The Huffington Post, Detroit takes a look at Cranbrook Art Museum’s new exhibitions by Alec Soth and Soo Sunny Park, detailing how the two artists document place and transform space, with work that captures individualized moments of the American landscape and experience. For the full story, click here.
This month’s edition of Contract magazine profiles the current exhibition “George Nelson: Architect / Writer / Designer / Teacher,” on view through October 14 at Cranbrook Art Museum. Museum Director Greg Wittkopp discusses how the exhibition was a perfect fit for Cranbrook. “People come to Cranbrook to see this exhibit, and it just feels at home here,” he said. To read the full story, click here. To view a virtual edition of the magazine, visit here.
The innovative new lighting system on display at the renovated Cranbrook Art Museum is praised as a restoration of Eliel Saarinen’s original vision for the space in the June issue of Architectural Lighting magazine.

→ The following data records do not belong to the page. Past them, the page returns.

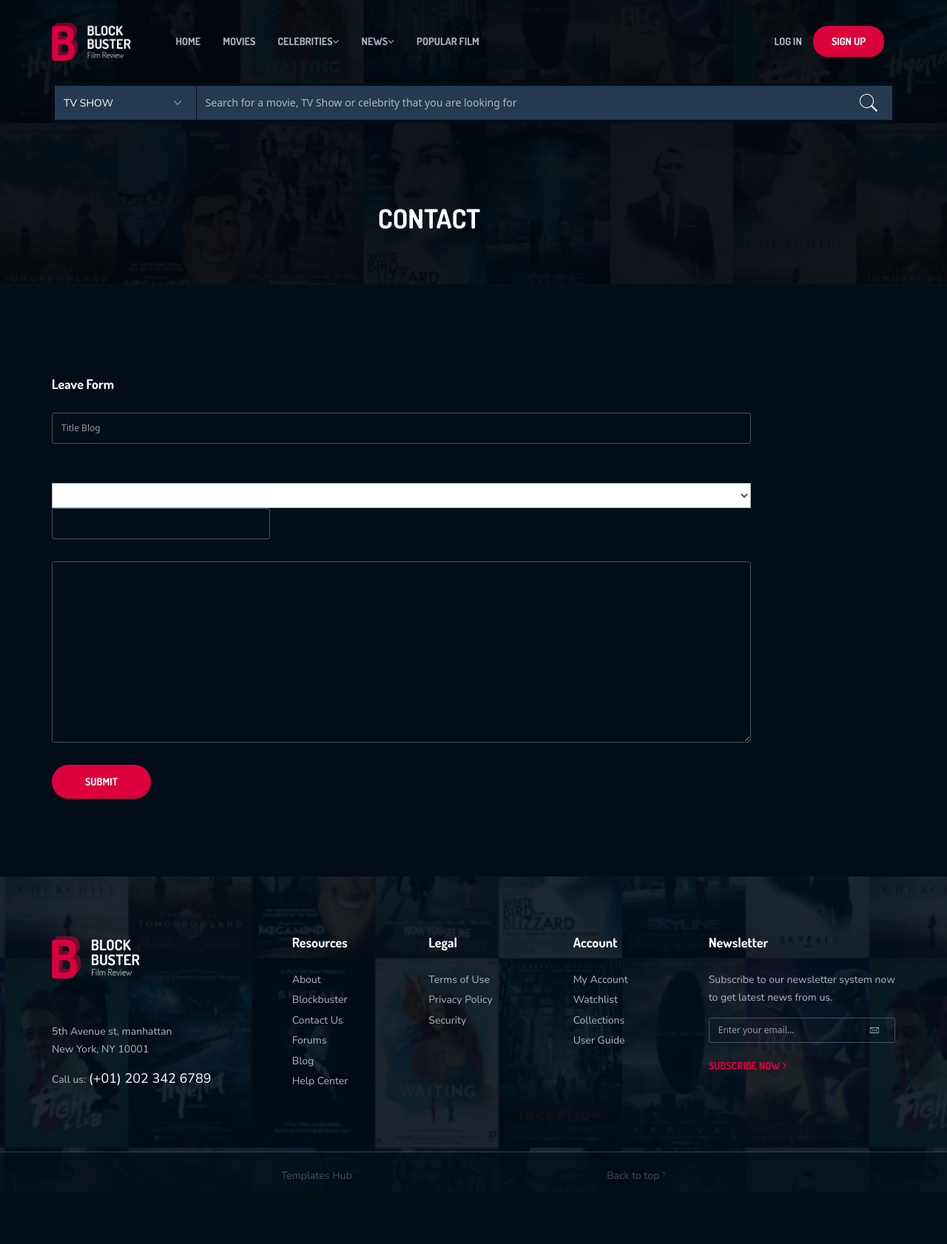
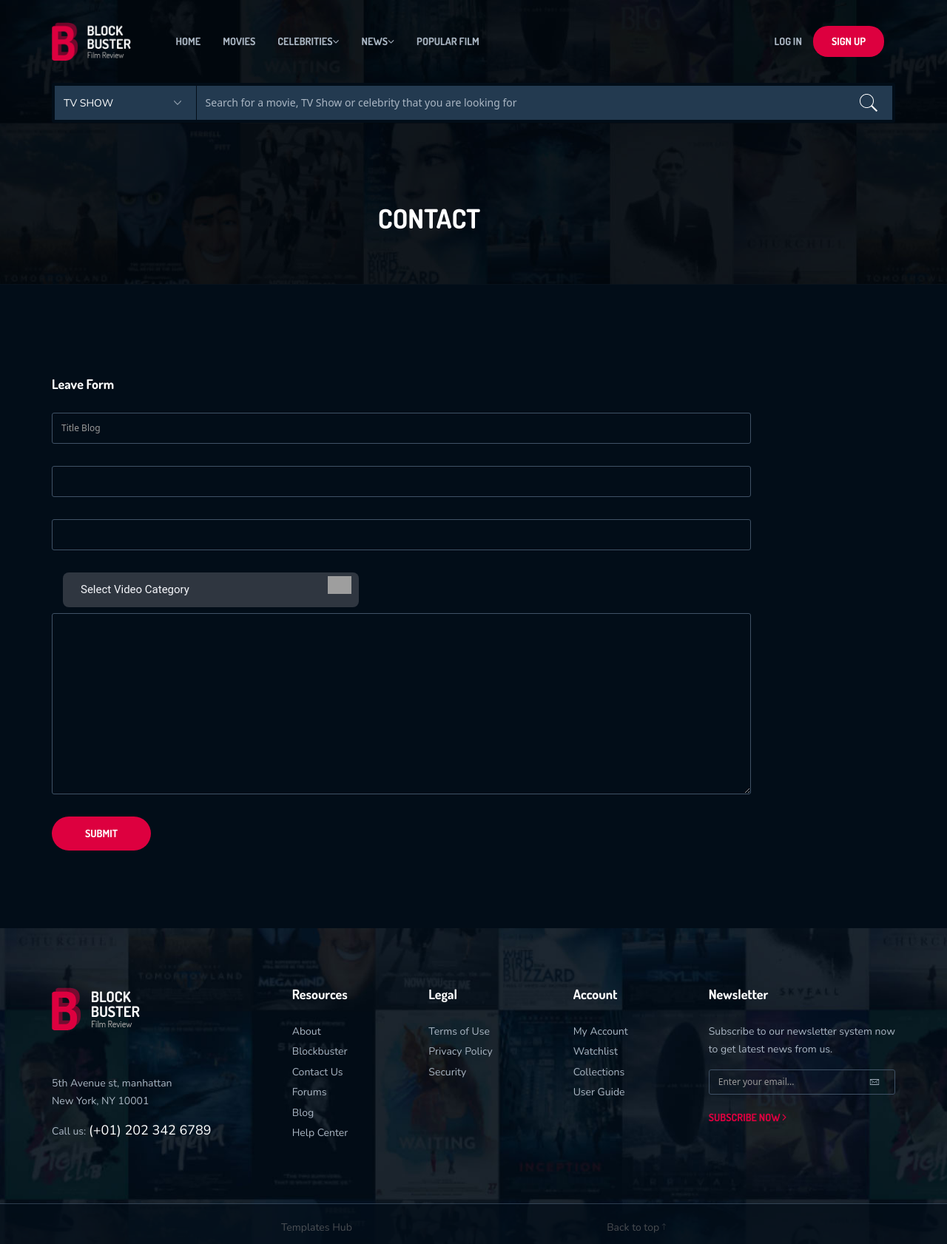
Before and after one commit to riadelimemmedov/Django-Film, a Django app: page /blog/blogcreate/ in a window 1280 px wide. Shown: the whole page at 74% size. Before the commit the page ends 1597 px from the top, so only its background shows below. Run offline with Django 3.2, Linux system fonts and the light colour scheme; lists and menus that the app fills with data are empty; some libraries are stand-ins or nearby versions; grey boxes are pictures that could not be loaded.

Commit message:
template create blog

```diff
--- a/postblog/templates/postblog/blog_create.html
+++ b/postblog/templates/postblog/blog_create.html
@@ -9,6 +9,100 @@
 <link rel="stylesheet" href="{% static 'css/plugins.css' %}">
 <link rel="stylesheet" href="{% static 'css/style.css' %}">
 
+<style>
+
+      body {
+        font-family: "Roboto", sans-serif;
+        background: #f7f6ff;
+      }
+
+      h2 {
+        margin: 16px;
+      }
+
+      .select-box {
+        display: flex;
+        width: 400px;
+        flex-direction: column;
+      }
+
+      .select-box .options-container {
+        background: #2f3640;
+        color: #f5f6fa;
+        max-height: 0;
+        width: 100%;
+        opacity: 0;
+        transition: all 0.4s;
+        border-radius: 8px;
+        overflow: hidden;
+        order: 1;
+      }
+
+      .selected {
+        background: #2f3640;
+        border-radius: 8px;
+        margin-bottom: 8px;
+        color: #f5f6fa;
+        position: relative;
+
+        order: 0;
+      }
+
+      .selected::after {
+        content: "";
+        background: url("img/arrow-down.svg");
+        background-size: contain;
+        background-repeat: no-repeat;
+
+        position: absolute;
+        height: 100%;
+        width: 32px;
+        right: 10px;
+        top: 5px;
+
+        transition: all 0.4s;
+      }
+
+      .select-box .options-container.active {
+        max-height: 240px;
+        opacity: 1;
+        overflow-y: scroll;
+      }
+
+      .select-box .options-container.active + .selected::after {
+        transform: rotateX(180deg);
+        top: -6px;
+      }
+
+      .select-box .options-container::-webkit-scrollbar {
+        width: 8px;
+        background: #0d141f;
+        border-radius: 0 8px 8px 0;
+      }
+
+      .select-box .options-container::-webkit-scrollbar-thumb {
+        background: #525861;
+        border-radius: 0 8px 8px 0;
+      }
+
+      .select-box .option,
+      .selected {
+        padding: 12px 24px;
+        cursor: pointer;
+      }
+
+      .select-box .option:hover {
+        background: #414b57;
+      }
+
+      .select-box label {
+        cursor: pointer;
+      }
+
+      .select-box .option .radio {
+        display: none;
+      }
+</style>
 
 <div class="hero user-hero">
     <div class="container">
@@ -40,15 +134,89 @@
                                     <input type="text" value="" name="title" placeholder="Title Blog">
                                 </span>
                                 <div class="col-md-12">
-                                    <label for="category"></label>
-                                    <!-- <input type="text" value="" name="" placeholder=""> -->
-                                    <select name="description" id="category">
-
-                                    </select>
+                                    <input type="text" value="" name="" placeholder="">
                                 </div>
-                                <div class="col-md-4">
+                                <div class="col-md-12">
                                     <input type="email" value="{{profile.user.email}}" name="contact_email">
                                 </div>
+
+                                <div class="col-md-12">
+                                    <!DOCTYPE html>
+<html lang="en">
+  <head>
+    <meta charset="UTF-8" />
+    <meta name="viewport" content="width=device-width, initial-scale=1.0" />
+    <meta http-equiv="X-UA-Compatible" content="ie=edge" />
+    <title>GTCoding</title>
+    <link rel="stylesheet" href="style.css" />
+  </head>
+  <body>
+    <div class="container">
+
+      <div class="select-box">
+        <div class="options-container">
+          <div class="option">
+            <input
+              type="radio"
+              class="radio"
+              id="automobiles"
+              name="category"
+            />
+            <label for="automobiles">Automobiles</label>
+          </div>
+
+          <div class="option">
+            <input type="radio" class="radio" id="film" name="category" />
+            <label for="film">Film & Animation</label>
+          </div>
+
+          <div class="option">
+            <input type="radio" class="radio" id="science" name="category" />
+            <label for="science">Science & Technology</label>
+          </div>
+
+          <div class="option">
+            <input type="radio" class="radio" id="art" name="category" />
+            <label for="art">Art</label>
+          </div>
+
+          <div class="option">
+            <input type="radio" class="radio" id="music" name="category" />
+            <label for="music">Music</label>
+          </div>
+
+          <div class="option">
+            <input type="radio" class="radio" id="travel" name="category" />
+            <label for="travel">Travel & Events</label>
+          </div>
+
+          <div class="option">
+            <input type="radio" class="radio" id="sports" name="category" />
+            <label for="sports">Sports</label>
+          </div>
+
+          <div class="option">
+            <input type="radio" class="radio" id="news" name="category" />
+            <label for="news">News & Politics</label>
+          </div>
+
+          <div class="option">
+            <input type="radio" class="radio" id="tutorials" name="category" />
+            <label for="tutorials">Tutorials</label>
+          </div>
+        </div>
+
+        <div class="selected">
+          Select Video Category
+        </div>
+      </div>
+    </div>
+
+    <script src="main.js"></script>
+  </body>
+</html>
+                                </div>
+
                             </div>
                             <div class="row">
                                 <div class="col-md-12">
@@ -67,4 +235,23 @@
         </div>
     </div>
 </div>
+
+<script>
+    const selected = document.querySelector(".selected");
+const optionsContainer = document.querySelector(".options-container");
+
+const optionsList = document.querySelectorAll(".option");
+
+selected.addEventListener("click", () => {
+  optionsContainer.classList.toggle("active");
+});
+
+optionsList.forEach(o => {
+  o.addEventListener("click", () => {
+    selected.innerHTML = o.querySelector("label").innerHTML;
+    optionsContainer.classList.remove("active");
+  });
+});
+</script>
+
 {% endblock content %}
```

The SmithGroupJJR oversaw the project, referencing Saarinen’s blueprints and construction documents to install lighting in the coffered ceilings that is in line with Saarinen’s original design to make the ceiling seem “lit from within.” SmithGroupJJR installed flexible, state-of-the art LED lighting, keeping with Saarinen’s tradition of showcasing a lighting system ahead of its time. For more information, click here.
Art21, the group responsible for producing the Peabody-winning PBS series “Art:21 – Art in the Twenty-First Century,” recently featured the contributions of the Cranbrook Art Museum and the Detroit Institute of Arts in the blog post, “The Anchor Art Museums in and of Detroit.” The pioneering work of 2D Artist-in-Residence Elliot Earls is lauded, along with the accessibility of the museum’s collection after the recent expansion and renovation. Cranbrook’s new leadership and its commitment to our cultural heritage is also highlighted as the region prepares for the future. Click here for the article.
The Detroit News explores the interesting story behind George Nelson’s journey from architect and journalist to iconic American designer. The vision of the Herman Miller Furniture Company and the talents of Nelson ultimately changed design as we know it. “George Nelson: Architect / Writer / Designer / Teacher” makes it’s final stop at Cranbrook through October 14 as part of its American tour. Click here to read the article in the Homestyle section of the Detroit news.
The Insider section of the latest Hour Detroit magazine spotlights the current exhibition “George Nelson: Architect / Writer / Designer / Teacher,” on view through October 13 at Cranbrook Art Museum. Posing the scenario of relaxing in a “mid-century coconut chair and reading under a bubble lamp” the article thanks Nelson for being the “Mod Man” behind it all.
Cranbrook’s iconic Orpheus Fountain is also featured within the City Guide section of this edition, which focuses on the grand fountains of the region. Designed by Swedish sculptor Carl Milles in 1937 the fountain is located in front of the peristyle of Cranbrook Art Museum. Based on the mythological Greek figure of Orpheus, the work depicts eight bronze figures, one of whom represents Beethoven, reacting in various ways to Orpeheus’ mesmerizing music.
To plan a visit to see both of these treasures at Cranbrook Art Museum, or to learn more about the sculptures on campus during a new weekly walking tour, click here.